Version comparison data:
══════════════════════════════

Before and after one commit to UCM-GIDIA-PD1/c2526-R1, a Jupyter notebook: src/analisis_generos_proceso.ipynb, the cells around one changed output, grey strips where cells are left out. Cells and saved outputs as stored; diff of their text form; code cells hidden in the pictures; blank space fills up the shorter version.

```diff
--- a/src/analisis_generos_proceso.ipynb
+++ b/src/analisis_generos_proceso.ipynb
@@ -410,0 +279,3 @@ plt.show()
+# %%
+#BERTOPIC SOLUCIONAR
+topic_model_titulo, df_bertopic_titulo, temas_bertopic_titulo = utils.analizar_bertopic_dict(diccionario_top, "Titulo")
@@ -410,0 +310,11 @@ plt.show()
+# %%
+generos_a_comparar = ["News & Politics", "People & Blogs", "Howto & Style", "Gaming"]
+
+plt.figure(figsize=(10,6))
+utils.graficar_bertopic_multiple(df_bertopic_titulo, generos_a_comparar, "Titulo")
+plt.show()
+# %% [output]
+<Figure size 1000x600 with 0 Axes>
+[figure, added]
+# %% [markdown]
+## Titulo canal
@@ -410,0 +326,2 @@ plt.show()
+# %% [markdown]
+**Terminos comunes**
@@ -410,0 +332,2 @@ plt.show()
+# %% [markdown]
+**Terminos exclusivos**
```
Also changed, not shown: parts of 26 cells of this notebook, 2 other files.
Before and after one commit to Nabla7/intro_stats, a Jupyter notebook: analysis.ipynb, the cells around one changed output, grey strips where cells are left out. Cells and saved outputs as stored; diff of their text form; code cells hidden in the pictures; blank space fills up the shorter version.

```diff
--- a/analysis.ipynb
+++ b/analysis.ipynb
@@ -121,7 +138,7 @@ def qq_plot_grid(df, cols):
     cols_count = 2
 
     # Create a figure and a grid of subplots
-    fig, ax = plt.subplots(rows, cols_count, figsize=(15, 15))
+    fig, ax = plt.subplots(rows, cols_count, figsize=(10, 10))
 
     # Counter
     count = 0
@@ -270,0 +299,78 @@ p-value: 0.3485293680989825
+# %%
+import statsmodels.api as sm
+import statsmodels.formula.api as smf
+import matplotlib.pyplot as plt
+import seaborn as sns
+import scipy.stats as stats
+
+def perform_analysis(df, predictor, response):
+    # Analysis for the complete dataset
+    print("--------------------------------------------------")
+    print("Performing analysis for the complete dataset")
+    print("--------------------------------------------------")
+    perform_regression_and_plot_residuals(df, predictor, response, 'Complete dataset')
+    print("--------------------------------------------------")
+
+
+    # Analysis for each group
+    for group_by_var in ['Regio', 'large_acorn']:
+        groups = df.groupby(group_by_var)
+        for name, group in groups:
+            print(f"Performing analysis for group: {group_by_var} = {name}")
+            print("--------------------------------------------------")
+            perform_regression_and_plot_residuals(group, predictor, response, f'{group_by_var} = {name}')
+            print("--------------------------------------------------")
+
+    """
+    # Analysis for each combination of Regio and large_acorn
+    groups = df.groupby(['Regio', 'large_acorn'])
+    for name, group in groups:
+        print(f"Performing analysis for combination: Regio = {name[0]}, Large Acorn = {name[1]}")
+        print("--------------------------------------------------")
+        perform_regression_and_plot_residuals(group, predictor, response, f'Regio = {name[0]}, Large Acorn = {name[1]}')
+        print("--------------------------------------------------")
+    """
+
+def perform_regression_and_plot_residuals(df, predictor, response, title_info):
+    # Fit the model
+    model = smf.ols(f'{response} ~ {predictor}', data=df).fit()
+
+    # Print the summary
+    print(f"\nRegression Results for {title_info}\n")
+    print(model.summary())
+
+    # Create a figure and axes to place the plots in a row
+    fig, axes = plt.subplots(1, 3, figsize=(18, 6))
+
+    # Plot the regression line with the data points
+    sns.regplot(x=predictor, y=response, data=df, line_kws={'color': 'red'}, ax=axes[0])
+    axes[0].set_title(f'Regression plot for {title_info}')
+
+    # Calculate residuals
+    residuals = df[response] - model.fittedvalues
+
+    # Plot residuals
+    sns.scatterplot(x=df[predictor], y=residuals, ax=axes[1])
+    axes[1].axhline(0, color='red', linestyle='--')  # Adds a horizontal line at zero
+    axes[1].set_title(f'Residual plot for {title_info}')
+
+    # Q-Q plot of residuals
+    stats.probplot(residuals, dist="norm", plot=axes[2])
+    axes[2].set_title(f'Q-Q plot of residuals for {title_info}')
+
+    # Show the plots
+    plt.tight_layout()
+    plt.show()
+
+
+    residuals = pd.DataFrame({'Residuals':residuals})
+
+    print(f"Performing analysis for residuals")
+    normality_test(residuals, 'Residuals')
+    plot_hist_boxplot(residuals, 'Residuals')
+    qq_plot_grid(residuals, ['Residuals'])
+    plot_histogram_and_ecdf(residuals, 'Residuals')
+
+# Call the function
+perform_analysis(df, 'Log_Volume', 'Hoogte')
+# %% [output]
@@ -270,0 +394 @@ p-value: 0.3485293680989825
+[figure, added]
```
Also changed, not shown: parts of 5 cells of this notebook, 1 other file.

══════════════════════════════

EXERCISE AIM: Your reply must be a faithful copy of each entry above.

OUTPUT BELOW:
Before and after one commit to UCM-GIDIA-PD1/c2526-R1, a Jupyter notebook: src/analisis_generos_proceso.ipynb, the cells around one changed output, grey strips where cells are left out. Cells and saved outputs as stored; diff of their text form; code cells hidden in the pictures; blank space fills up the shorter version.

```diff
--- a/src/analisis_generos_proceso.ipynb
+++ b/src/analisis_generos_proceso.ipynb
@@ -410,0 +279,3 @@ plt.show()
+# %%
+#BERTOPIC SOLUCIONAR
+topic_model_titulo, df_bertopic_titulo, temas_bertopic_titulo = utils.analizar_bertopic_dict(diccionario_top, "Titulo")
@@ -410,0 +310,11 @@ plt.show()
+# %%
+generos_a_comparar = ["News & Politics", "People & Blogs", "Howto & Style", "Gaming"]
+
+plt.figure(figsize=(10,6))
+utils.graficar_bertopic_multiple(df_bertopic_titulo, generos_a_comparar, "Titulo")
+plt.show()
+# %% [output]
+<Figure size 1000x600 with 0 Axes>
+[figure, added]
+# %% [markdown]
+## Titulo canal
@@ -410,0 +326,2 @@ plt.show()
+# %% [markdown]
+**Terminos comunes**
@@ -410,0 +332,2 @@ plt.show()
+# %% [markdown]
+**Terminos exclusivos**
```
Also changed, not shown: parts of 26 cells of this notebook, 2 other files.
Before and after one commit to Nabla7/intro_stats, a Jupyter notebook: analysis.ipynb, the cells around one changed output, grey strips where cells are left out. Cells and saved outputs as stored; diff of their text form; code cells hidden in the pictures; blank space fills up the shorter version.

```diff
--- a/analysis.ipynb
+++ b/analysis.ipynb
@@ -121,7 +138,7 @@ def qq_plot_grid(df, cols):
     cols_count = 2
 
     # Create a figure and a grid of subplots
-    fig, ax = plt.subplots(rows, cols_count, figsize=(15, 15))
+    fig, ax = plt.subplots(rows, cols_count, figsize=(10, 10))
 
     # Counter
     count = 0
@@ -270,0 +299,78 @@ p-value: 0.3485293680989825
+# %%
+import statsmodels.api as sm
+import statsmodels.formula.api as smf
+import matplotlib.pyplot as plt
+import seaborn as sns
+import scipy.stats as stats
+
+def perform_analysis(df, predictor, response):
+    # Analysis for the complete dataset
+    print("--------------------------------------------------")
+    print("Performing analysis for the complete dataset")
+    print("--------------------------------------------------")
+    perform_regression_and_plot_residuals(df, predictor, response, 'Complete dataset')
+    print("--------------------------------------------------")
+
+
+    # Analysis for each group
+    for group_by_var in ['Regio', 'large_acorn']:
+        groups = df.groupby(group_by_var)
+        for name, group in groups:
+            print(f"Performing analysis for group: {group_by_var} = {name}")
+            print("--------------------------------------------------")
+            perform_regression_and_plot_residuals(group, predictor, response, f'{group_by_var} = {name}')
+            print("--------------------------------------------------")
+
+    """
+    # Analysis for each combination of Regio and large_acorn
+    groups = df.groupby(['Regio', 'large_acorn'])
+    for name, group in groups:
+        print(f"Performing analysis for combination: Regio = {name[0]}, Large Acorn = {name[1]}")
+        print("--------------------------------------------------")
+        perform_regression_and_plot_residuals(group, predictor, response, f'Regio = {name[0]}, Large Acorn = {name[1]}')
+        print("--------------------------------------------------")
+    """
+
+def perform_regression_and_plot_residuals(df, predictor, response, title_info):
+    # Fit the model
+    model = smf.ols(f'{response} ~ {predictor}', data=df).fit()
+
+    # Print the summary
+    print(f"\nRegression Results for {title_info}\n")
+    print(model.summary())
+
+    # Create a figure and axes to place the plots in a row
+    fig, axes = plt.subplots(1, 3, figsize=(18, 6))
+
+    # Plot the regression line with the data points
+    sns.regplot(x=predictor, y=response, data=df, line_kws={'color': 'red'}, ax=axes[0])
+    axes[0].set_title(f'Regression plot for {title_info}')
+
+    # Calculate residuals
+    residuals = df[response] - model.fittedvalues
+
+    # Plot residuals
+    sns.scatterplot(x=df[predictor], y=residuals, ax=axes[1])
+    axes[1].axhline(0, color='red', linestyle='--')  # Adds a horizontal line at zero
+    axes[1].set_title(f'Residual plot for {title_info}')
+
+    # Q-Q plot of residuals
+    stats.probplot(residuals, dist="norm", plot=axes[2])
+    axes[2].set_title(f'Q-Q plot of residuals for {title_info}')
+
+    # Show the plots
+    plt.tight_layout()
+    plt.show()
+
+
+    residuals = pd.DataFrame({'Residuals':residuals})
+
+    print(f"Performing analysis for residuals")
+    normality_test(residuals, 'Residuals')
+    plot_hist_boxplot(residuals, 'Residuals')
+    qq_plot_grid(residuals, ['Residuals'])
+    plot_histogram_and_ecdf(residuals, 'Residuals')
+
+# Call the function
+perform_analysis(df, 'Log_Volume', 'Hoogte')
+# %% [output]
@@ -270,0 +394 @@ p-value: 0.3485293680989825
+[figure, added]
```
Also changed, not shown: parts of 5 cells of this notebook, 1 other file.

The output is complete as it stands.